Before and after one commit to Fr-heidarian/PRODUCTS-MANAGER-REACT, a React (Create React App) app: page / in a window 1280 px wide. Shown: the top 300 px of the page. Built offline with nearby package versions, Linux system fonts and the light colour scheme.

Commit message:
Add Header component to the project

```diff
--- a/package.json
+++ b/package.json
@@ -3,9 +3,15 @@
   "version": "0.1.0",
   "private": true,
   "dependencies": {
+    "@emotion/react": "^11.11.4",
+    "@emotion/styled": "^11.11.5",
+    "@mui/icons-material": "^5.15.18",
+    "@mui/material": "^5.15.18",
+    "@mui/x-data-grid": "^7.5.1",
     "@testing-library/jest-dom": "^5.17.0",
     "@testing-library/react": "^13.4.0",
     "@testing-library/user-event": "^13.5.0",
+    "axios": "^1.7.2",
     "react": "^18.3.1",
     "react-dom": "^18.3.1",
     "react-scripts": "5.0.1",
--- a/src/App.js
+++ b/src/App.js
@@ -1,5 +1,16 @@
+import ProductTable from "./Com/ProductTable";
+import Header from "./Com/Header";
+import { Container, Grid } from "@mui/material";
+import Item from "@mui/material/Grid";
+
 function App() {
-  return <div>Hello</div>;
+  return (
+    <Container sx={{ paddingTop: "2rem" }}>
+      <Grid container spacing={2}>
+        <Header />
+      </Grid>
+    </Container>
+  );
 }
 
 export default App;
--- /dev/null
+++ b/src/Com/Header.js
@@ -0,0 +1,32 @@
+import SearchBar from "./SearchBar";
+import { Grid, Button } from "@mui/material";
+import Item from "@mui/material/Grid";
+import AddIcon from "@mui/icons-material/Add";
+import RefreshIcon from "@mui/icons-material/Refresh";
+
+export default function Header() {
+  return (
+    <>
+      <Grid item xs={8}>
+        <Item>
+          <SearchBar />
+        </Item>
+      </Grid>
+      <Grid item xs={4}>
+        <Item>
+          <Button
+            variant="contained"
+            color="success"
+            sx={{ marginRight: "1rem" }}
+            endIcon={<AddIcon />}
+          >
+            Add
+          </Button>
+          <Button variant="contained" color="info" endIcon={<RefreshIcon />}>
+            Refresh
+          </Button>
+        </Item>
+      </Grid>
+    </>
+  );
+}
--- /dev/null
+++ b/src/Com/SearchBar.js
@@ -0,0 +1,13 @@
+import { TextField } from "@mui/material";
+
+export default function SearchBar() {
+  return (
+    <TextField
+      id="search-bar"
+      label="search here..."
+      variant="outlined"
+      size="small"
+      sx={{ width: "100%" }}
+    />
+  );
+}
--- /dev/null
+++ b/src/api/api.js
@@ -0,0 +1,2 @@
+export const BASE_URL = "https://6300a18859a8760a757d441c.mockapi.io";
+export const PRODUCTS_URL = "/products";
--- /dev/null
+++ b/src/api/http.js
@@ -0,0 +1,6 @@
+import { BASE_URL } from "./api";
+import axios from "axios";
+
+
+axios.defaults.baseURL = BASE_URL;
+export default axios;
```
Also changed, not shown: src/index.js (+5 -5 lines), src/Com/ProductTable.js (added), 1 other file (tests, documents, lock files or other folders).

____________________

The answer should contain every line of the data, unchanged.

Output of the exercise:
Before and after one commit to Fr-heidarian/PRODUCTS-MANAGER-REACT, a React (Create React App) app: page / in a window 1280 px wide. Shown: the top 300 px of the page. Built offline with nearby package versions, Linux system fonts and the light colour scheme.

Commit message:
Add Header component to the project

```diff
--- a/package.json
+++ b/package.json
@@ -3,9 +3,15 @@
   "version": "0.1.0",
   "private": true,
   "dependencies": {
+    "@emotion/react": "^11.11.4",
+    "@emotion/styled": "^11.11.5",
+    "@mui/icons-material": "^5.15.18",
+    "@mui/material": "^5.15.18",
+    "@mui/x-data-grid": "^7.5.1",
     "@testing-library/jest-dom": "^5.17.0",
     "@testing-library/react": "^13.4.0",
     "@testing-library/user-event": "^13.5.0",
+    "axios": "^1.7.2",
     "react": "^18.3.1",
     "react-dom": "^18.3.1",
     "react-scripts": "5.0.1",
--- a/src/App.js
+++ b/src/App.js
@@ -1,5 +1,16 @@
+import ProductTable from "./Com/ProductTable";
+import Header from "./Com/Header";
+import { Container, Grid } from "@mui/material";
+import Item from "@mui/material/Grid";
+
 function App() {
-  return <div>Hello</div>;
+  return (
+    <Container sx={{ paddingTop: "2rem" }}>
+      <Grid container spacing={2}>
+        <Header />
+      </Grid>
+    </Container>
+  );
 }
 
 export default App;
--- /dev/null
+++ b/src/Com/Header.js
@@ -0,0 +1,32 @@
+import SearchBar from "./SearchBar";
+import { Grid, Button } from "@mui/material";
+import Item from "@mui/material/Grid";
+import AddIcon from "@mui/icons-material/Add";
+import RefreshIcon from "@mui/icons-material/Refresh";
+
+export default function Header() {
+  return (
+    <>
+      <Grid item xs={8}>
+        <Item>
+          <SearchBar />
+        </Item>
+      </Grid>
+      <Grid item xs={4}>
+        <Item>
+          <Button
+            variant="contained"
+            color="success"
+            sx={{ marginRight: "1rem" }}
+            endIcon={<AddIcon />}
+          >
+            Add
+          </Button>
+          <Button variant="contained" color="info" endIcon={<RefreshIcon />}>
+            Refresh
+          </Button>
+        </Item>
+      </Grid>
+    </>
+  );
+}
--- /dev/null
+++ b/src/Com/SearchBar.js
@@ -0,0 +1,13 @@
+import { TextField } from "@mui/material";
+
+export default function SearchBar() {
+  return (
+    <TextField
+      id="search-bar"
+      label="search here..."
+      variant="outlined"
+      size="small"
+      sx={{ width: "100%" }}
+    />
+  );
+}
--- /dev/null
+++ b/src/api/api.js
@@ -0,0 +1,2 @@
+export const BASE_URL = "https://6300a18859a8760a757d441c.mockapi.io";
+export const PRODUCTS_URL = "/products";
--- /dev/null
+++ b/src/api/http.js
@@ -0,0 +1,6 @@
+import { BASE_URL } from "./api";
+import axios from "axios";
+
+
+axios.defaults.baseURL = BASE_URL;
+export default axios;
```
Also changed, not shown: src/index.js (+5 -5 lines), src/Com/ProductTable.js (added), 1 other file (tests, documents, lock files or other folders).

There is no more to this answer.